## [WORK TO BE COMPLETED]
Exactly how many lines in the data below contain the string "美國職棒"? Give that number and nothing else.

_ _ _ _

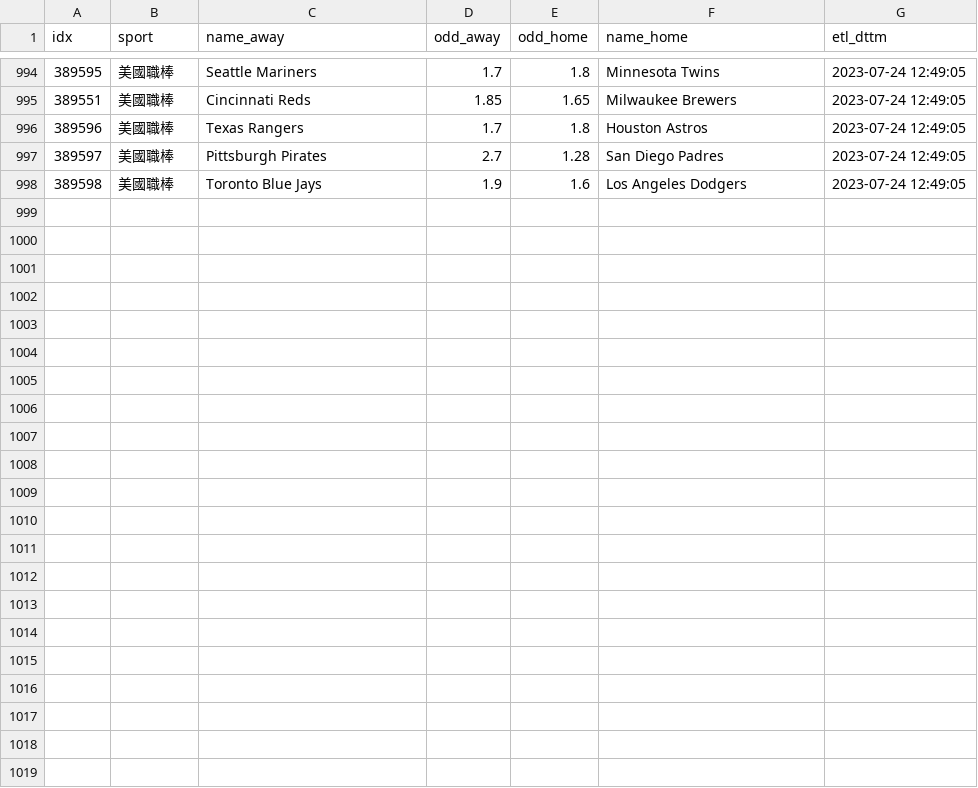
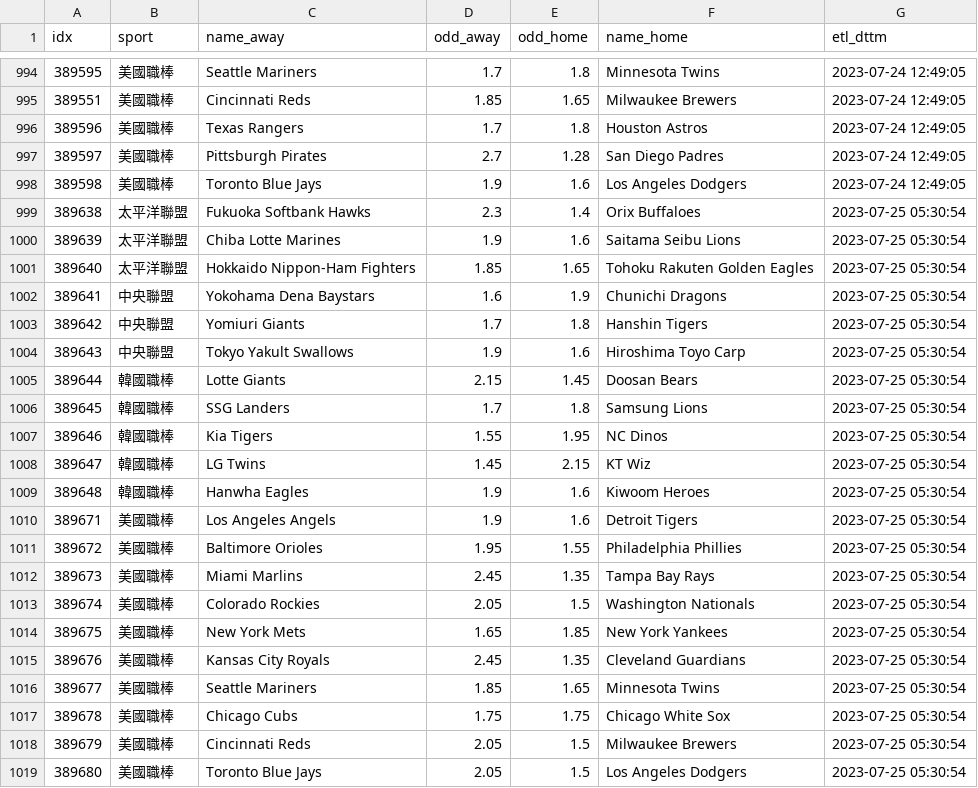
Before and after one commit to achilles0926/tw_sport_lottery, a CSV file: twsl_baseball_odds_backup.csv, drawn as a sheet; only a part is shown, gaps mark what is left out; the diff names each change by its address in the sheet, - before the commit and + after, or states it on an @@ line.

```diff
--- a/twsl_baseball_odds_backup.csv
+++ b/twsl_baseball_odds_backup.csv
+row 999: 389638 | 太平洋聯盟 | Fukuoka Softbank Hawks | 2.3 | 1.4 | Orix Buffaloes | 2023-07-25 05:30:54
+row 1000: 389639 | 太平洋聯盟 | Chiba Lotte Marines | 1.9 | 1.6 | Saitama Seibu Lions | 2023-07-25 05:30:54
+row 1001: 389640 | 太平洋聯盟 | Hokkaido Nippon-Ham Fighters | 1.85 | 1.65 | Tohoku Rakuten Golden Eagles | 2023-07-25 05:30:54
+row 1002: 389641 | 中央聯盟 | Yokohama Dena Baystars | 1.6 | 1.9 | Chunichi Dragons | 2023-07-25 05:30:54
+row 1003: 389642 | 中央聯盟 | Yomiuri Giants | 1.7 | 1.8 | Hanshin Tigers | 2023-07-25 05:30:54
+row 1004: 389643 | 中央聯盟 | Tokyo Yakult Swallows | 1.9 | 1.6 | Hiroshima Toyo Carp | 2023-07-25 05:30:54
+row 1005: 389644 | 韓國職棒 | Lotte Giants | 2.15 | 1.45 | Doosan Bears | 2023-07-25 05:30:54
+row 1006: 389645 | 韓國職棒 | SSG Landers | 1.7 | 1.8 | Samsung Lions | 2023-07-25 05:30:54
+row 1007: 389646 | 韓國職棒 | Kia Tigers | 1.55 | 1.95 | NC Dinos | 2023-07-25 05:30:54
+row 1008: 389647 | 韓國職棒 | LG Twins | 1.45 | 2.15 | KT Wiz | 2023-07-25 05:30:54
+row 1009: 389648 | 韓國職棒 | Hanwha Eagles | 1.9 | 1.6 | Kiwoom Heroes | 2023-07-25 05:30:54
+row 1010: 389671 | 美國職棒 | Los Angeles Angels | 1.9 | 1.6 | Detroit Tigers | 2023-07-25 05:30:54
+row 1011: 389672 | 美國職棒 | Baltimore Orioles | 1.95 | 1.55 | Philadelphia Phillies | 2023-07-25 05:30:54
+row 1012: 389673 | 美國職棒 | Miami Marlins | 2.45 | 1.35 | Tampa Bay Rays | 2023-07-25 05:30:54
+row 1013: 389674 | 美國職棒 | Colorado Rockies | 2.05 | 1.5 | Washington Nationals | 2023-07-25 05:30:54
+row 1014: 389675 | 美國職棒 | New York Mets | 1.65 | 1.85 | New York Yankees | 2023-07-25 05:30:54
+row 1015: 389676 | 美國職棒 | Kansas City Royals | 2.45 | 1.35 | Cleveland Guardians | 2023-07-25 05:30:54
+row 1016: 389677 | 美國職棒 | Seattle Mariners | 1.85 | 1.65 | Minnesota Twins | 2023-07-25 05:30:54
+row 1017: 389678 | 美國職棒 | Chicago Cubs | 1.75 | 1.75 | Chicago White Sox | 2023-07-25 05:30:54
+row 1018: 389679 | 美國職棒 | Cincinnati Reds | 2.05 | 1.5 | Milwaukee Brewers | 2023-07-25 05:30:54
+row 1019: 389680 | 美國職棒 | Toronto Blue Jays | 2.05 | 1.5 | Los Angeles Dodgers | 2023-07-25 05:30:54
```
Also changed, not shown: twsl_baseball_odds_base.csv, twsl_baseball_odds_new.csv.
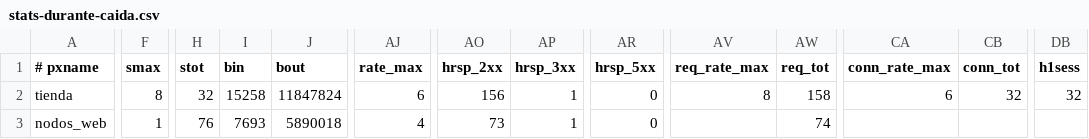
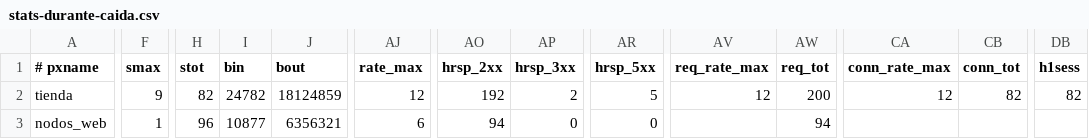
Before and after one commit to TobyFranco/Mar-Fragancia-Proyecto, a CSV file: docs/demo/ensayo-2026-11-12/stats-durante-caida.csv, drawn as a sheet; only a part is shown, gaps mark what is left out; the diff covers the shown part only; the diff names each change by its address in the sheet, - before the commit and + after, or states it on an @@ line.

```diff
--- a/docs/demo/ensayo-2026-11-12/stats-durante-caida.csv
+++ b/docs/demo/ensayo-2026-11-12/stats-durante-caida.csv
-F2 (smax): 8
+F2 (smax): 9
-H2 (stot): 32
+H2 (stot): 82
-I2 (bin): 15258
+I2 (bin): 24782
-J2 (bout): 11847824
+J2 (bout): 18124859
-AJ2 (rate_max): 6
+AJ2 (rate_max): 12
-AO2 (hrsp_2xx): 156
+AO2 (hrsp_2xx): 192
-AP2 (hrsp_3xx): 1
+AP2 (hrsp_3xx): 2
-AR2 (hrsp_5xx): 0
+AR2 (hrsp_5xx): 5
-AV2 (req_rate_max): 8
+AV2 (req_rate_max): 12
-AW2 (req_tot): 158
+AW2 (req_tot): 200
-CA2 (conn_rate_max): 6
+CA2 (conn_rate_max): 12
-CB2 (conn_tot): 32
+CB2 (conn_tot): 82
-DB2 (h1sess): 32
+DB2 (h1sess): 82
-H3 (stot): 76
+H3 (stot): 96
-I3 (bin): 7693
+I3 (bin): 10877
-J3 (bout): 5890018
+J3 (bout): 6356321
-AJ3 (rate_max): 4
+AJ3 (rate_max): 6
-AO3 (hrsp_2xx): 73
+AO3 (hrsp_2xx): 94
-AP3 (hrsp_3xx): 1
+AP3 (hrsp_3xx): 0
-AW3 (req_tot): 74
+AW3 (req_tot): 94
```
Also changed, not shown: 93 edited cells elsewhere in this file, docs/demo/ensayo-2026-11-12/stats-antes-trafico.csv, docs/demo/ensayo-2026-11-12/stats-despues-trafico.csv, 12 other files.
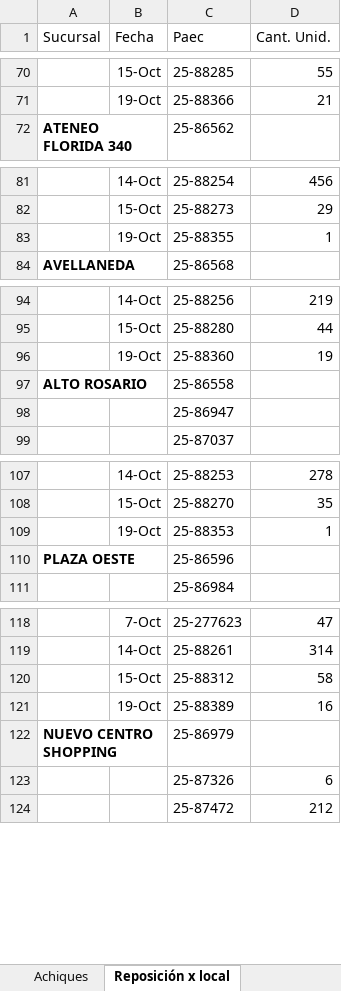
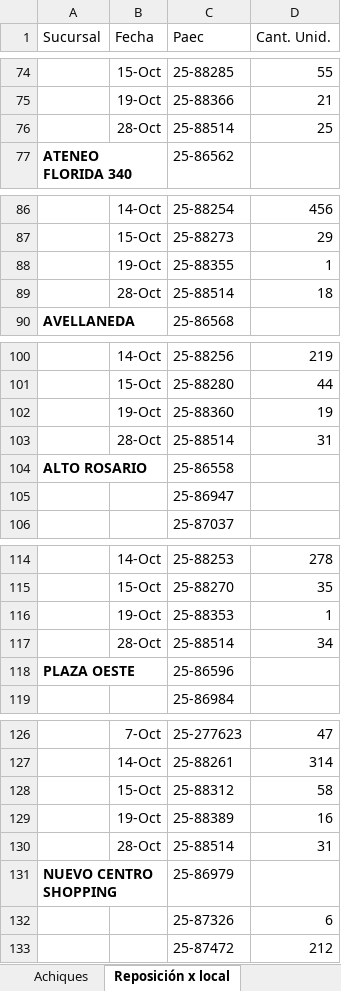
Before and after one commit to ParallaxFx-343/text-to-sql-ventas, an Excel workbook: ateneo/historial/2026-10/cadena_stock/Cadena. Stock 26.27.xlsx, sheet Reposición x local, drawn as a sheet; only a part is shown, gaps mark what is left out; values as stored, in another font and other column widths than the file's, no borders; the diff covers the shown part only; the diff names each change by its address in the sheet, - before the commit and + after, or states it on an @@ line.

```diff
--- a/ateneo/historial/2026-10/cadena_stock/Cadena. Stock 26.27.xlsx (sheet Reposición x local)
+++ b/ateneo/historial/2026-10/cadena_stock/Cadena. Stock 26.27.xlsx (sheet Reposición x local)
+row 76:  | 28-Oct | 25-88514 | 25
+row 89:  | 28-Oct | 25-88514 | 18
+row 103:  | 28-Oct | 25-88514 | 31
+row 117:  | 28-Oct | 25-88514 | 34
+row 130:  | 28-Oct | 25-88514 | 31
```
Also changed, not shown: 56 added rows elsewhere in this sheet, 3 other files.
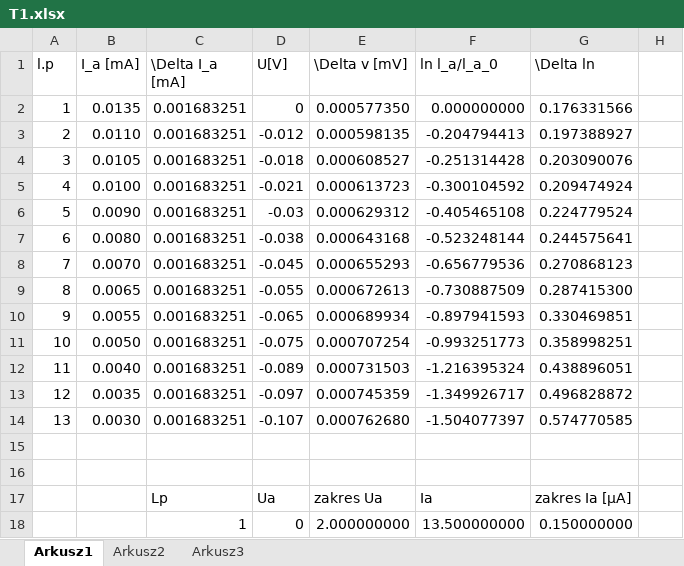
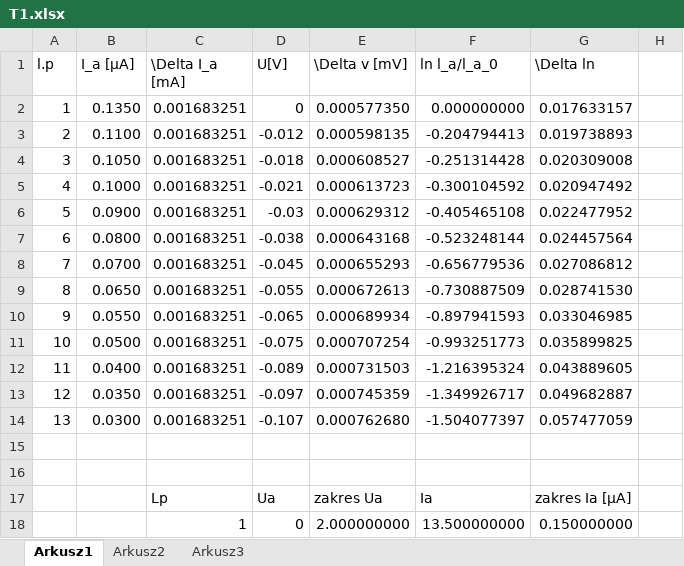
Before and after one commit to Necior/mini-fizyka-lab, an Excel workbook: lab08/references/T1.xlsx, sheet Arkusz1, drawn as a sheet; only a part is shown; values as stored, in another font and other column widths than the file's, no borders; charts and pictures not drawn; the diff names each change by its address in the sheet, - before the commit and + after, or states it on an @@ line.

```diff
--- a/lab08/references/T1.xlsx (sheet Arkusz1)
+++ b/lab08/references/T1.xlsx (sheet Arkusz1)
-B1: I_a [mA]
+B1: I_a [µA]
-B2 (I_a [µA]): 0.0135
+B2 (I_a [µA]): 0.1350
-G2 (\Delta ln): 0.176331566
+G2 (\Delta ln): 0.017633157
-B3 (I_a [µA]): 0.0110
+B3 (I_a [µA]): 0.1100
-G3 (\Delta ln): 0.197388927
+G3 (\Delta ln): 0.019738893
-B4 (I_a [µA]): 0.0105
+B4 (I_a [µA]): 0.1050
-G4 (\Delta ln): 0.203090076
+G4 (\Delta ln): 0.020309008
-B5 (I_a [µA]): 0.0100
+B5 (I_a [µA]): 0.1000
-G5 (\Delta ln): 0.209474924
+G5 (\Delta ln): 0.020947492
-B6 (I_a [µA]): 0.0090
+B6 (I_a [µA]): 0.0900
-G6 (\Delta ln): 0.224779524
+G6 (\Delta ln): 0.022477952
-B7 (I_a [µA]): 0.0080
+B7 (I_a [µA]): 0.0800
-G7 (\Delta ln): 0.244575641
+G7 (\Delta ln): 0.024457564
-B8 (I_a [µA]): 0.0070
+B8 (I_a [µA]): 0.0700
-G8 (\Delta ln): 0.270868123
+G8 (\Delta ln): 0.027086812
-B9 (I_a [µA]): 0.0065
+B9 (I_a [µA]): 0.0650
-G9 (\Delta ln): 0.287415300
+G9 (\Delta ln): 0.028741530
-B10 (I_a [µA]): 0.0055
+B10 (I_a [µA]): 0.0550
-G10 (\Delta ln): 0.330469851
+G10 (\Delta ln): 0.033046985
-B11 (I_a [µA]): 0.0050
+B11 (I_a [µA]): 0.0500
-G11 (\Delta ln): 0.358998251
+G11 (\Delta ln): 0.035899825
-B12 (I_a [µA]): 0.0040
+B12 (I_a [µA]): 0.0400
-G12 (\Delta ln): 0.438896051
+G12 (\Delta ln): 0.043889605
-B13 (I_a [µA]): 0.0035
+B13 (I_a [µA]): 0.0350
-G13 (\Delta ln): 0.496828872
+G13 (\Delta ln): 0.049682887
-B14 (I_a [µA]): 0.0030
+B14 (I_a [µA]): 0.0300
-G14 (\Delta ln): 0.574770585
+G14 (\Delta ln): 0.057477059
```
Also changed, not shown: charts or pictures, 1 other file.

_ _ _ _

## [EXERCISE OUTPUT]
10